The team at ORLA very much appreciates all of our members who contributed to the ORLA Political Action Committee (ORLAPAC) and allowed us to participate in a meaningful way in these important races. Your support and contributions will be needed even more in the future as we look ahead already to the 2020 election cycle.
Oregon has a strong track record of enhancing tourism and creating thousands of jobs that trigger local economic growth while making Oregon a top travel destination. That is why we are supporting Measure 104 – it will ensure tax fairness for businesses and consumers.
Join the Oregon Restaurant & Lodging Association and protect the entrepreneurial spirit that brings award-winning plates from chefs who use Oregon’s farm fresh Marionberries and hazelnuts, salmon and crab and thousands of handcrafted beers and wines.
Unfortunately, this entrepreneurial spirit is under attack.
New taxes on beer, coffee, food, and soda have become common amongst politicians in Salem, as they search for new revenue, despite record spending levels.
How are politicians gaming the system and getting around the law?
Over 20 years ago Oregon voters passed a constitutional amendment requiring a supermajority vote on all revenue-raising legislation.
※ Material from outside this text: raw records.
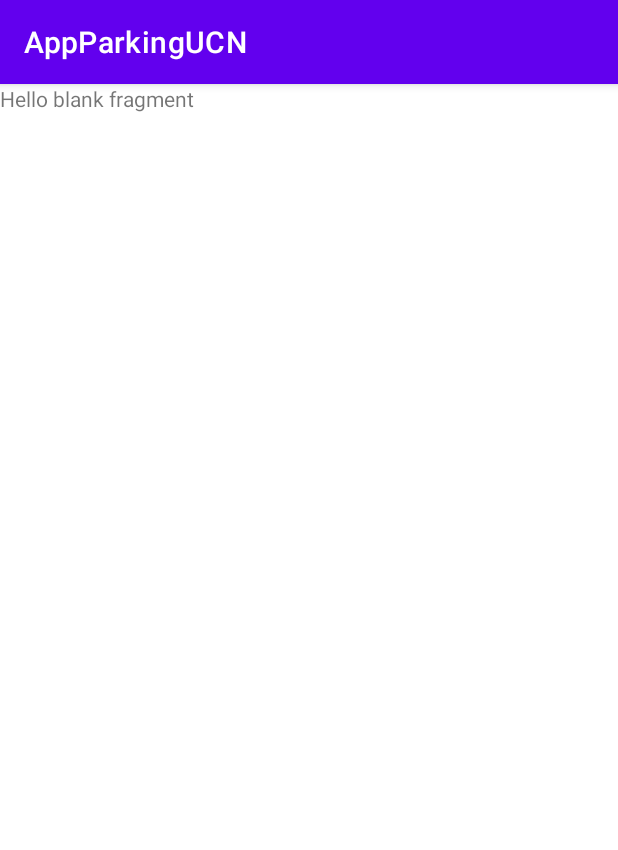
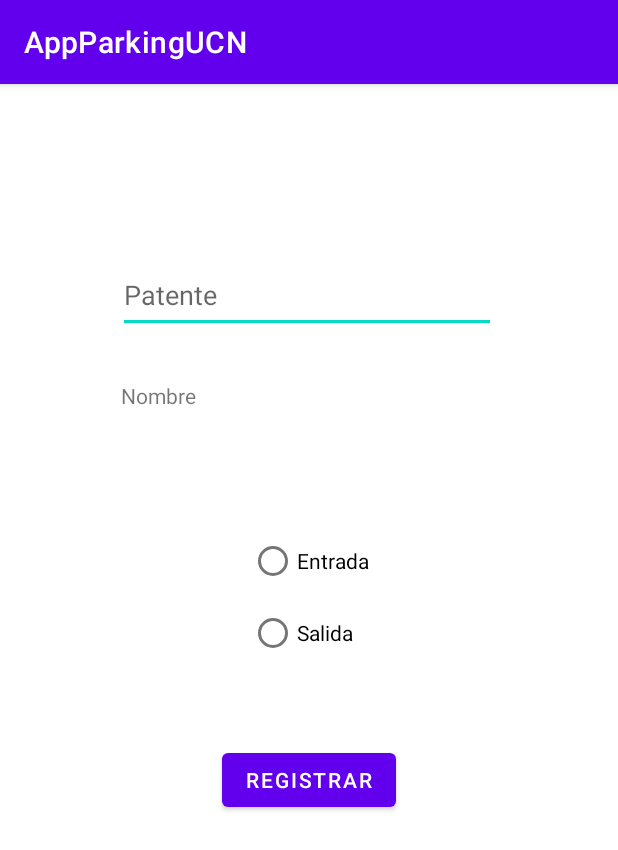
Before and after one commit to HyperCC/ParkingUCN, an Android app: the fragment RegistrarInicio shown on its own in the app's theme, on a phone screen of 412 x 824 dp. Shown: the top 850 px of the screen. Run offline under Robolectric (Android 15) with nearby library versions, the phone set to English and light mode, and no system bars.

Commit message:
style(app): change fragment_registrar_inicio UI design

```diff
--- a/App/app/src/main/res/layout/fragment_registrar_inicio.xml
+++ b/App/app/src/main/res/layout/fragment_registrar_inicio.xml
@@ -1,14 +1,69 @@
 <?xml version="1.0" encoding="utf-8"?>
 <FrameLayout xmlns:android="http://schemas.android.com/apk/res/android"
+
+    xmlns:app="http://schemas.android.com/apk/res-auto"
     xmlns:tools="http://schemas.android.com/tools"
     android:layout_width="match_parent"
     android:layout_height="match_parent"
     tools:context=".fragment.RegistrarInicio">
 
-    <!-- TODO: Update blank fragment layout -->
-    <TextView
+    <androidx.constraintlayout.widget.ConstraintLayout xmlns:android="http://schemas.android.com/apk/res/android"
+
         android:layout_width="match_parent"
-        android:layout_height="match_parent"
-        android:text="@string/hello_blank_fragment" />
+        android:layout_height="match_parent">
 
+        <com.google.android.material.textfield.TextInputEditText
+            android:id="@+id/textInputEditText"
+            android:layout_width="252dp"
+            android:layout_height="50dp"
+            android:layout_marginTop="116dp"
+            android:hint="Patente"
+            app:layout_constraintEnd_toEndOf="parent"
+            app:layout_constraintHorizontal_bias="0.49"
+            app:layout_constraintStart_toStartOf="parent"
+            app:layout_constraintTop_toTopOf="parent" />
+
+        <TextView
+            android:id="@+id/textView"
+            android:layout_width="250dp"
+            android:layout_height="46dp"
+            android:layout_marginTop="32dp"
+            android:text="Nombre"
+            app:layout_constraintEnd_toEndOf="parent"
+            app:layout_constraintHorizontal_bias="0.496"
+            app:layout_constraintStart_toStartOf="parent"
+            app:layout_constraintTop_toBottomOf="@+id/textInputEditText" />
+
+        <Button
+            android:id="@+id/botonRegistrar"
+            android:layout_width="wrap_content"
+            android:layout_height="wrap_content"
+            android:layout_marginBottom="280dp"
+            android:text="Registrar"
+            app:layout_constraintBottom_toBottomOf="parent"
+            app:layout_constraintEnd_toEndOf="parent"
+            app:layout_constraintStart_toStartOf="parent" />
+
+        <RadioGroup
+            android:id="@+id/tipoRegistro"
+            android:layout_width="wrap_content"
+            android:layout_height="wrap_content"
+            app:layout_constraintBottom_toTopOf="@+id/botonRegistrar"
+            app:layout_constraintEnd_toEndOf="parent"
+            app:layout_constraintStart_toStartOf="parent"
+            app:layout_constraintTop_toBottomOf="@+id/textView">
+
+            <RadioButton
+                android:id="@+id/entrada"
+                android:layout_width="match_parent"
+                android:layout_height="wrap_content"
+                android:text="Entrada" />
+
+            <RadioButton
+                android:id="@+id/salida"
+                android:layout_width="match_parent"
+                android:layout_height="wrap_content"
+                android:text="Salida" />
+        </RadioGroup>
+    </androidx.constraintlayout.widget.ConstraintLayout>
 </FrameLayout>
```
But now, thanks to a creative loophole found by politicians and their lawyers, politicians have changed the rules to avoid the supermajority vote designed to protect taxpayers from increased taxes on food and beverages.
This year, politicians used this trick to steal $1 billion from small businesses on a simple-majority vote, eliminating lower tax rates for hardworking, family-owned businesses throughout Oregon. That isn’t right and it needs to be stopped.
A "Yes" vote on Measure 104:
Supporting Measure 104 will help prevent partisan gamesmanship and ensure tax fairness for Oregonians. Join us in protecting the Oregon way and the entrepreneurial spirit that makes Oregon a great place to live, visit, work and play.
The Oregon Restaurant & Lodging Association encourages a "Yes” vote on Measure 104.
Here's how you can help:
For more information on volunteering for the campaign download the Volunteer Info flyer.
Contact the campaign: Yes@Yeson104.com | 503.974.8860 | www.yeson104.com
The Oregon Restaurant & Lodging Association (ORLA) supports Measure 103 because it protects low-income Oregonians and small businesses, including restaurants, from new taxes on the sale or distribution of food and beverages, regardless of where such items are purchased.
Measure 103 specifically defines “groceries” as “any raw or processed food or beverage intended for human consumption except alcoholic beverages, marijuana products, and tobacco products.” This broad definition includes food and beverages purchased from restaurants.
Taxes on food would have a disproportionate effect on Oregonians who can least afford it, including low-income households and seniors on fixed incomes. While many states other than Oregon have sales taxes, many exempt food and beverages from those taxes for this very reason. Measure 103 protects all Oregonians from regressive and harmful taxes imposed by state and local governments on the sale of food and beverages.
Oregon currently does not have any statewide sales tax but many local governments tax certain items. Measure 103 would ensure that if new state or local sales taxes are passed in Oregon, those taxes will not apply to the sale of food and beverages. Measure 103 protects customers and businesses from the negative affects new taxes on food and beverages would have.
A meal at a restaurant or from take-out is a regular and increasing part of many Oregonians’ busy schedules. ORLA supports Measure 103 because it will ensure that such meals remain as affordable as possible without unnecessary and burdensome taxation.
Join us in voting Yes on Measure 103.